**ACTIVITY**
Among the entries below, count the lines that contain the word "builder". Respond with the count only.

** DATA RECORDS follows **

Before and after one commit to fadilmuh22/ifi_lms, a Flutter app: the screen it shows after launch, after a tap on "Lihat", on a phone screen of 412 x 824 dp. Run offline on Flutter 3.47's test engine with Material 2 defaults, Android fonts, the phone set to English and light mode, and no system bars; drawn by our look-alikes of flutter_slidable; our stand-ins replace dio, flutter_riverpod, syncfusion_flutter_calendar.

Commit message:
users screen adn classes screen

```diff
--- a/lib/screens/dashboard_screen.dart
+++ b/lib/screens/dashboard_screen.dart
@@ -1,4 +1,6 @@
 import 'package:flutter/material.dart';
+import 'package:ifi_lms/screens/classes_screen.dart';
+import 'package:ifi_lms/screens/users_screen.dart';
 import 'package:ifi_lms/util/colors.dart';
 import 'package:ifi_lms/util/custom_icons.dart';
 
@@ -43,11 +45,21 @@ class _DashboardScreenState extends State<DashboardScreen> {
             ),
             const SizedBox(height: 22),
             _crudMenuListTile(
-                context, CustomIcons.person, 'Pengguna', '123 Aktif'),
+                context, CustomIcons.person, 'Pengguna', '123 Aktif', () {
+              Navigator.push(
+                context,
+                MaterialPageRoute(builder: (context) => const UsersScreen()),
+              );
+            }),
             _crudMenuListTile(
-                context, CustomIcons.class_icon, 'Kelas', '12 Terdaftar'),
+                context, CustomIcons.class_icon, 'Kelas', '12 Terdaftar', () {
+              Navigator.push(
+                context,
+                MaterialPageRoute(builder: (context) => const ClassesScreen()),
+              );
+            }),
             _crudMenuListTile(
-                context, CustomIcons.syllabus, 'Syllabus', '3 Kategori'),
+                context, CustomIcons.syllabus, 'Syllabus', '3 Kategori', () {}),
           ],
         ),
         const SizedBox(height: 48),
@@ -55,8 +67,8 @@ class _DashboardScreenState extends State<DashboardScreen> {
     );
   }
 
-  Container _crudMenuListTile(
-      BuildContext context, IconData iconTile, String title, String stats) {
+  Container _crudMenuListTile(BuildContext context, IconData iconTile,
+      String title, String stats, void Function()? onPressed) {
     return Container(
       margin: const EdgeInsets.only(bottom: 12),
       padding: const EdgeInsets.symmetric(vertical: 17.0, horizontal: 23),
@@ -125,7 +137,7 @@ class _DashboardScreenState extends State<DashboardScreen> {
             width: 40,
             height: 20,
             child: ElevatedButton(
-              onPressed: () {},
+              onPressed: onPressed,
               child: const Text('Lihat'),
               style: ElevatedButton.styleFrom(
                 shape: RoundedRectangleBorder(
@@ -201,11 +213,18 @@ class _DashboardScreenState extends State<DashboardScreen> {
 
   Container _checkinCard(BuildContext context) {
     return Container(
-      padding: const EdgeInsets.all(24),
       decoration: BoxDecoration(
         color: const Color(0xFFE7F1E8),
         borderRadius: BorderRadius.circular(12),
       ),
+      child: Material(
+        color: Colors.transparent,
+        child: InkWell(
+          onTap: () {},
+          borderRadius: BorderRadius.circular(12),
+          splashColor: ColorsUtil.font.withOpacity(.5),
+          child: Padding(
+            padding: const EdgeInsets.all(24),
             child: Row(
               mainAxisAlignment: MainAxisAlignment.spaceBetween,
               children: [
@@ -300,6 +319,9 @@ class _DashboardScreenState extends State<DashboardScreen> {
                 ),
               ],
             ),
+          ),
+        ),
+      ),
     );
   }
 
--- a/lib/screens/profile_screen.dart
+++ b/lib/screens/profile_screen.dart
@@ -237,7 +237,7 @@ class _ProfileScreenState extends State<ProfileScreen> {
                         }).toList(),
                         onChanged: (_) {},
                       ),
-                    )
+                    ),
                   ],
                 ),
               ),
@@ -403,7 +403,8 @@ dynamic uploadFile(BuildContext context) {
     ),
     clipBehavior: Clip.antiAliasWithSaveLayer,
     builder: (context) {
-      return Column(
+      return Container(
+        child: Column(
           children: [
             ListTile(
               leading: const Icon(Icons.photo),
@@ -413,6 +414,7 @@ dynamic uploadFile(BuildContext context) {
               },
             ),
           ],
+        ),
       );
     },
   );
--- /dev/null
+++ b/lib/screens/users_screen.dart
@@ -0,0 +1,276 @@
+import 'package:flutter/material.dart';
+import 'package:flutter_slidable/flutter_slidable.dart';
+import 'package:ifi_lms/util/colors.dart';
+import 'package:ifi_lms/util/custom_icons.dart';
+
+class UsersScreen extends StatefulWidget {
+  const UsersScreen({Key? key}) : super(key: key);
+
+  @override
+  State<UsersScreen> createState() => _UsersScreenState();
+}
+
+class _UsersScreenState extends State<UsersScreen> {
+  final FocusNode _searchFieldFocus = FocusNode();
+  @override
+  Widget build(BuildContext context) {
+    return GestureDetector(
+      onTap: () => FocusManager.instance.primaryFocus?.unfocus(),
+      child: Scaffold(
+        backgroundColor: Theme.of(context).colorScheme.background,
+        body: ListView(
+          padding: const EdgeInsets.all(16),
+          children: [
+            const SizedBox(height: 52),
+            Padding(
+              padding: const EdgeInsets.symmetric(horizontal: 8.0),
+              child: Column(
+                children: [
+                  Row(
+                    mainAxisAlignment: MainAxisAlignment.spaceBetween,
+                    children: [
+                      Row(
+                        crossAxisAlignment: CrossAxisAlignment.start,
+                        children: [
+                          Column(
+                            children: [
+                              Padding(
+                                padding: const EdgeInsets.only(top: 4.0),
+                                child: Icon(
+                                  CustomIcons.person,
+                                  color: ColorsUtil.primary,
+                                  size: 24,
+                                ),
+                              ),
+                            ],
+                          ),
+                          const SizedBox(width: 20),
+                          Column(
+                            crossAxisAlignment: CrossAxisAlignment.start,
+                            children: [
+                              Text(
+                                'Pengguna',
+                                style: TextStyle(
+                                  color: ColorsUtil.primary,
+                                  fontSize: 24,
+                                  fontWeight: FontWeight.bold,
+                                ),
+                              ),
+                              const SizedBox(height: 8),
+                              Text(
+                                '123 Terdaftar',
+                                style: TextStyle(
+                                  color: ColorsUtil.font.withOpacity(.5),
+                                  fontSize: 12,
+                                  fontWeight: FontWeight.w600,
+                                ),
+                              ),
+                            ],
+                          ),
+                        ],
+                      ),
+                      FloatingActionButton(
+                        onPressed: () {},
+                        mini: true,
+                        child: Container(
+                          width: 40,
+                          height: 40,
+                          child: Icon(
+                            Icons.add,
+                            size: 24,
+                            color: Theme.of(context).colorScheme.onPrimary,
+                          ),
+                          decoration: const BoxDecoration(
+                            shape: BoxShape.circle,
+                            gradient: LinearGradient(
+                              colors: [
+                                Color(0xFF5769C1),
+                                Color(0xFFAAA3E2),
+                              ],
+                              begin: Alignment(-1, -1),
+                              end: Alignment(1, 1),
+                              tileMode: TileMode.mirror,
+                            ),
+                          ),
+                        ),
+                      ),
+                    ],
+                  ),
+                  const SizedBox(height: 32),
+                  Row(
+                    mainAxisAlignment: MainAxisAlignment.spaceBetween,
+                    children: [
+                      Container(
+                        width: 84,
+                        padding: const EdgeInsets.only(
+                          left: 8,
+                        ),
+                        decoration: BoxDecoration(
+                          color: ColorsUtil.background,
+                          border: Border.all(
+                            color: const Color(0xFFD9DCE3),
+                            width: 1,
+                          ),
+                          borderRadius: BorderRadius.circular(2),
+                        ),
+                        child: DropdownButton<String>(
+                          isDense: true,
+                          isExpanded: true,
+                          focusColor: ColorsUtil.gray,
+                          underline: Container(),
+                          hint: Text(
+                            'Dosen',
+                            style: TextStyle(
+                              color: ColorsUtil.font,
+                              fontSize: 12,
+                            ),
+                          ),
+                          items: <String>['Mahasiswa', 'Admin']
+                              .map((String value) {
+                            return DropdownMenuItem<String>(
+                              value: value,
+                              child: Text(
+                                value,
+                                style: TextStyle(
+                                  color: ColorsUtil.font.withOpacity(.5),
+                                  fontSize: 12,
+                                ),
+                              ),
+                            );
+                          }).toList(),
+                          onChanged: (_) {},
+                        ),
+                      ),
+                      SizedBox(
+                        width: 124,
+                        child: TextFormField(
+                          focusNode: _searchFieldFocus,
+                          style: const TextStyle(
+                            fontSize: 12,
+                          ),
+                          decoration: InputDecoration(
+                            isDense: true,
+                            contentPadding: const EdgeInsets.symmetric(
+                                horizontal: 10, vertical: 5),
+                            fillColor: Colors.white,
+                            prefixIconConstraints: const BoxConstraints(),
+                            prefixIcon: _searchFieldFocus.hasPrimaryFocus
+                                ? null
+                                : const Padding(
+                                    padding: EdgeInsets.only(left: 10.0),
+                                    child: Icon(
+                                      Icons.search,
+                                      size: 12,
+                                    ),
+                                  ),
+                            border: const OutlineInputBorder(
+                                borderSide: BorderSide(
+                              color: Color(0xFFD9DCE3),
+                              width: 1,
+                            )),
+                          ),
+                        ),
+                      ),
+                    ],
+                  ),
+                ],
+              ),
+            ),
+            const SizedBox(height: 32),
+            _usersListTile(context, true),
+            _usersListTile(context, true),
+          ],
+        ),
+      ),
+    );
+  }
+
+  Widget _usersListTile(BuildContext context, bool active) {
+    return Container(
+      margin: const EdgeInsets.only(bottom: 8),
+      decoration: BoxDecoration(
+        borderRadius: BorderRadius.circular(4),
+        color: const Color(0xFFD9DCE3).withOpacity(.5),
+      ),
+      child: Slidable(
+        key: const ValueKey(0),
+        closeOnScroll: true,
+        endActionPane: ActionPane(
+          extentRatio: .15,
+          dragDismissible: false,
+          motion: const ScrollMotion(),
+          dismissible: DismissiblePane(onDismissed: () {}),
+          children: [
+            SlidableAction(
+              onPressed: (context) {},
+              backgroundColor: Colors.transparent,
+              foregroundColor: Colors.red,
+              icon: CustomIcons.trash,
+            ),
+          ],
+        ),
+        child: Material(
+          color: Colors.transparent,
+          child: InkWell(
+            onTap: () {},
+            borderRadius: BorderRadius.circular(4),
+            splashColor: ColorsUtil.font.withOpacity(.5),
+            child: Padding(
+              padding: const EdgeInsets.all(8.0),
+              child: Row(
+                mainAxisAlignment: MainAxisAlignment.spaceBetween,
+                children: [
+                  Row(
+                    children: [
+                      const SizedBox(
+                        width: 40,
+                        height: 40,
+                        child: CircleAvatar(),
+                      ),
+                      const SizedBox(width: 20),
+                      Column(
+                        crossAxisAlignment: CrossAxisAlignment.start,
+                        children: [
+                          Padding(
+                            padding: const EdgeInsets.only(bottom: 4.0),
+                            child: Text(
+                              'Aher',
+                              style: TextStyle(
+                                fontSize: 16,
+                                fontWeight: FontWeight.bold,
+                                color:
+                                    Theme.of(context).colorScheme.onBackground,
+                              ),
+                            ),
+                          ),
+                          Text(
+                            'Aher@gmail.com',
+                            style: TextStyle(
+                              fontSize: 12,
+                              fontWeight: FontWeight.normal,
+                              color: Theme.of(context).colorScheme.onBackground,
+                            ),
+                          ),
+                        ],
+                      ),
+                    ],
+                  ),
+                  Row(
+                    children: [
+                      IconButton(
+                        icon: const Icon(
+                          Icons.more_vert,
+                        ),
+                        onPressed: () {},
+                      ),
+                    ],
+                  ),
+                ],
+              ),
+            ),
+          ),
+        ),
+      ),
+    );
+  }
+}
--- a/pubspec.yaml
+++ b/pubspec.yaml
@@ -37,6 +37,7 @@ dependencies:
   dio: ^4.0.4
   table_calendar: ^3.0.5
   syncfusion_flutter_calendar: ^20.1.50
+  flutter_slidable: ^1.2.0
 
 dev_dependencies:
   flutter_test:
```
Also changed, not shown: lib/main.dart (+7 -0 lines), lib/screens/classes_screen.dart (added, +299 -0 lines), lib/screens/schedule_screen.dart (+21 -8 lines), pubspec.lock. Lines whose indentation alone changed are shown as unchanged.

** End of DATA RECORDS **

**SOLUTION TO THIS TASK**
3